Every line in the data below that includes "duedate" belongs in the answer, copied as it stands.
........
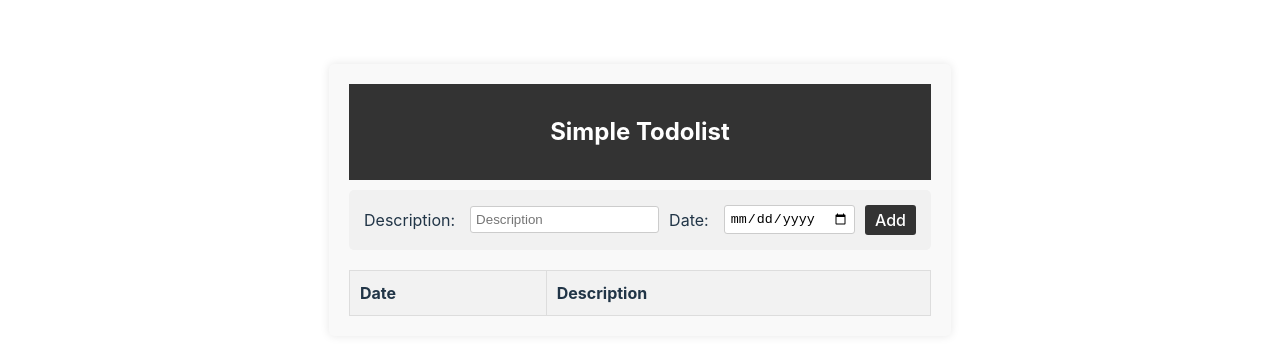
Repository: Aminul-Islam85/Todolist-with-delete
Page: /
The author's editor kept a copy of each file at every save. The page is drawn from the files as they stood at one save, then again after the next save.
The browser window is 1280 px wide. The pictures show the whole page.
The project was rebuilt for these pictures with package versions that can differ from the ones it lists, and the page was loaded fresh each time. Also part of the build but not shown: vite.config.js.

Above is the page before, as saved 2024-09-23 19:54:19.

### src/App.jsx
import './App.css';
import TodoList from './components/TodoList';

const App = () => {
    return (
        <div id="root">
            <TodoList />
        </div>
    );
};

export default App;

### src/index.css
:root {
  font-family: Inter, system-ui, Avenir, Helvetica, Arial, sans-serif;
  line-height: 1.5;
  font-weight: 400;

  color-scheme: light dark;
  color: rgba(255, 255, 255, 0.87);
  background-color: #242424;

  font-synthesis: none;
  text-rendering: optimizeLegibility;
  -webkit-font-smoothing: antialiased;
  -moz-osx-font-smoothing: grayscale;
}

a {
  font-weight: 500;
  color: #646cff;
  text-decoration: inherit;
}
a:hover {
  color: #535bf2;
}

body {
  margin: 0;
  display: flex;
  place-items: flex-start;
  min-width: 320px;
  min-height: 100vh;
}

h1 {
  font-size: 3.2em;
  line-height: 1.1;
}

button {
  border-radius: 8px;
  border: 1px solid transparent;
  padding: 0.6em 1.2em;
  font-size: 1em;
  font-weight: 500;
  font-family: inherit;
  background-color: #1a1a1a;
  cursor: pointer;
  transition: border-color 0.25s;
}
button:hover {
  border-color: #646cff;
}
button:focus,
button:focus-visible {
  outline: 4px auto -webkit-focus-ring-color;
}

@media (prefers-color-scheme: light) {
  :root {
    color: #213547;
    background-color: #ffffff;
  }
  a:hover {
    color: #747bff;
  }
  button {
    background-color: #f9f9f9;
  }
}

### src/App.css
#root {
  max-width: 1280px;
  margin: 0 auto;
  padding: 2rem;
  text-align: center;
}

.todo-container {
  background-color: #f9f9f9;
  padding: 20px;
  border-radius: 5px;
  box-shadow: 0px 0px 10px rgba(0, 0, 0, 0.1);
}

.header {
  background-color: #333;
  color: white;
  padding: 10px;
  margin-bottom: 10px;
}

.form-container {
  margin-bottom: 20px;
  background-color: #f1f1f1;
  padding: 15px;
  border-radius: 5px;
}

form {
  display: flex;
  align-items: center;
  justify-content: center;
  gap: 10px;
}

form label {
  margin-right: 5px;
}

form input {
  padding: 5px;
  border: 1px solid #ccc;
  border-radius: 3px;
}

form button {
  padding: 5px 10px;
  background-color: #333;
  color: white;
  border: none;
  cursor: pointer;
  border-radius: 3px;
}

form button:hover {
  background-color: #555;
}

.todo-table {
  width: 100%;
  border-collapse: collapse;
  margin-top: 20px;
}

.todo-table, th, td {
  border: 1px solid #ddd;
}

th, td {
  padding: 10px;
  text-align: left;
}

th {
  background-color: #f2f2f2;
}

### src/components/TodoList.jsx
import { useState } from 'react';
import TodoTable from './TodoTable';

const TodoList = () => {
    const [todo, setTodo] = useState({ description: "", duedate: "" });
    const [todos, setTodos] = useState([]);

    const handleAdd = () => {
        if (!todo.description || !todo.duedate) {
            alert("Type something in both fields");
            return;
        }

        setTodos([todo, ...todos]);
        setTodo({ description: "", duedate: "" });
    };

    const handleDelete = (row) => {
        setTodos(todos.filter((_, index) => row !== index));
    };

    return (
        <div className="todo-container">
            <div className="header">
                <h2>Simple Todolist</h2>
            </div>
            <div className="form-container">
                <form onSubmit={(e) => { e.preventDefault(); handleAdd(); }}>
                    <label htmlFor="description">Description:</label>
                    <input
                        type="text"
                        id="description"
                        placeholder='Description'
                        value={todo.description}
                        onChange={event => setTodo({ ...todo, description: event.target.value })}
                    />
                    <label htmlFor="duedate">Date:</label>
                    <input
                        type="date"
                        id="duedate"
                        placeholder='Date'
                        value={todo.duedate}
                        onChange={event => setTodo({ ...todo, duedate: event.target.value })}
                    />
                    <button type="submit">Add</button>
                </form>
            </div>
            <TodoTable todos={todos} handleDelete={handleDelete} />
        </div>
    );
};

export default TodoList;

### src/components/TodoTable.jsx
const TodoTable = (props) => {
    return (
        <table className="todo-table">
            <thead>
                <tr>
                    <th>Date</th>
                    <th>Description</th>
                </tr>
            </thead>
            <tbody>
                {
                    props.todos.map((todo, index) =>
                        <tr key={index}>
                            <td>{todo.duedate}</td>
                            <td>{todo.description}</td>
                        </tr>
                    )
                }
            </tbody>
        </table>
    );
};

export default TodoTable;

Loaded but not shown: index.html (common file); src/main.jsx (common file)

After the next save:
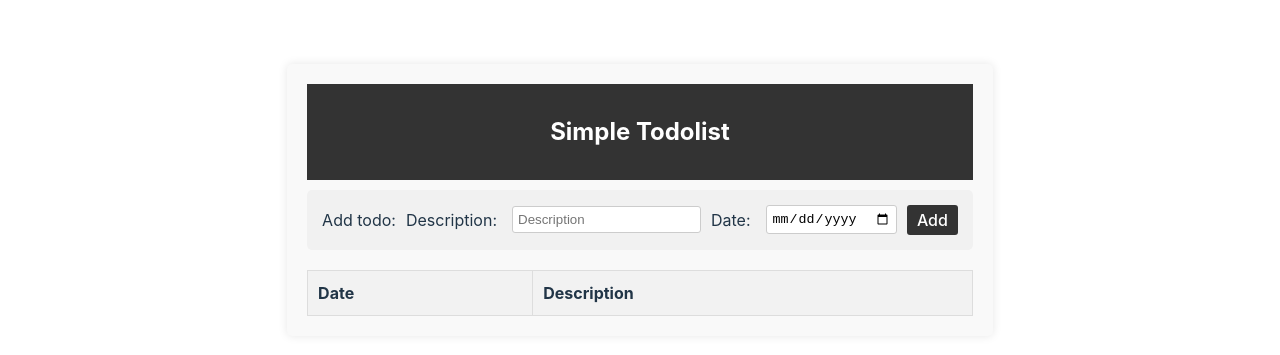
Saved 13 min 46 s later.
--- a/src/components/TodoList.jsx
+++ b/src/components/TodoList.jsx
@@ -26,6 +26,7 @@ const TodoList = () => {
             </div>
             <div className="form-container">
                 <form onSubmit={(e) => { e.preventDefault(); handleAdd(); }}>
+                    <span className="add-todo-label">Add todo:</span>
                     <label htmlFor="description">Description:</label>
                     <input
                         type="text"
........
Result of the exercise:
    const [todo, setTodo] = useState({ description: "", duedate: "" });
        if (!todo.description || !todo.duedate) {
        setTodo({ description: "", duedate: "" });
                    <label htmlFor="duedate">Date:</label>
                        id="duedate"
                        value={todo.duedate}
                        onChange={event => setTodo({ ...todo, duedate: event.target.value })}
                            <td>{todo.duedate}</td>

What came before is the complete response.